Here the engines have started and the exhaust is escaping the flame trench. The Atlas V is still firmly attached to earth as the engines are turned up to launch capacity.
We have liftoff. The Maven Mission has cleared the gantry but across the causeway the sound is yet to reach us.
Several seconds into the launch Maven has cleared the lightning protection system and we can hear the full-bodied roar of the rocket.
This is the last we saw of the rocket, before it entered the clouds. In just 10 months it will orbit Mars and help solve the mystery of the thin atmosphere surrounding the red planet. For the first time ever, when Maven begins its scientific studies scientists will have simulataneous measurements from both the top and bottom of the Martian atmosphere.
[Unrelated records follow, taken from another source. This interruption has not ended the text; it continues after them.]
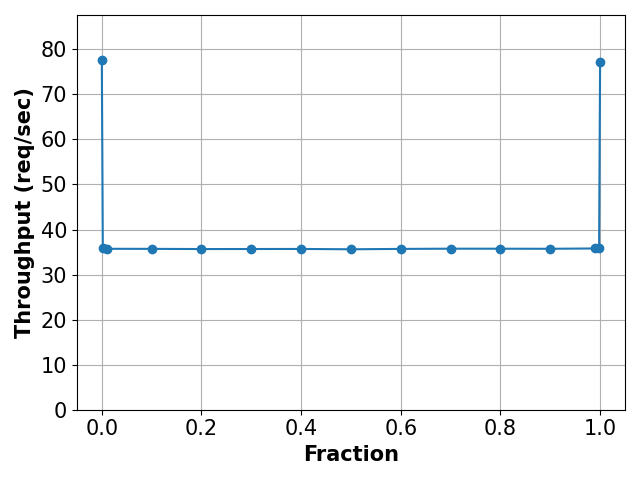
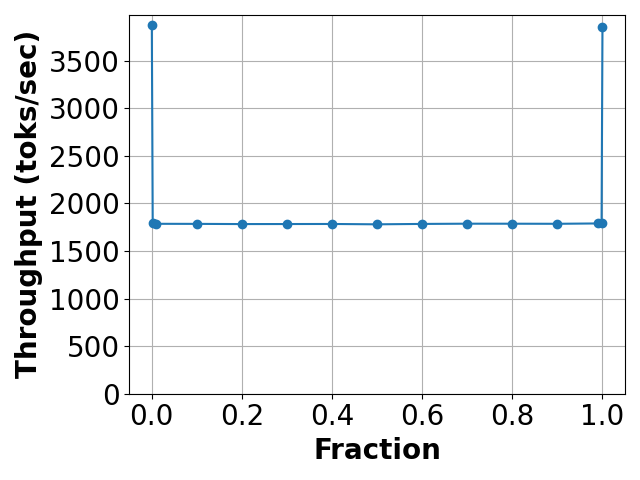
two-fam-plots

diff --git a/code/vllm/two_family_dcgmi_logs/read.py b/code/vllm/two_family_dcgmi_logs/read.py
@@ -43,17 +43,17 @@ for frac in fractions:
     if len(group) != iters_per_fraction:
         break
     avg_duration = sum(group) / len(group)
-    avg_durations.append(500/avg_duration)
+    avg_durations.append((500/avg_duration)*50)
     idx += iters_per_fraction
 
 # Plot
 plt.figure()
 plt.plot(fractions[:len(avg_durations)], avg_durations, marker='o')
-plt.xlabel("Fraction", fontweight="bold", fontsize=15)
-plt.ylabel("Throughput (req/sec)", fontweight="bold", fontsize=15)
-plt.xticks(fontsize=15)
-plt.yticks(fontsize=15)
-plt.ylim(0, max(avg_durations) + 10)
+plt.xlabel("Fraction", fontweight="bold", fontsize=20)
+plt.ylabel("Throughput (toks/sec)", fontweight="bold", fontsize=20)
+plt.xticks(fontsize=20)
+plt.yticks(fontsize=20)
+plt.ylim(0, max(avg_durations) + 100)
 plt.tight_layout()
 plt.grid(True)
 # plt.title("Average Scheduler Duration vs Fraction")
Maven left its mark in the sky, and while the smoke was clearing, the sound still echoed across the causeway. Another legacy of Maven is that a project that began 10 years prior to launch came in on time and under budget. That is an island in the foreground, we watched dolphins swimming by looking at the people lining the shore.
Our thanks to Gayle, Manny, and Maggie from NASA, and the crew from United Launch Alliance for all their help with this project, launch rookies like us appreciated the help. We will try to check in on Maven occansionally, the next big event is Oribital Insertion around Mars.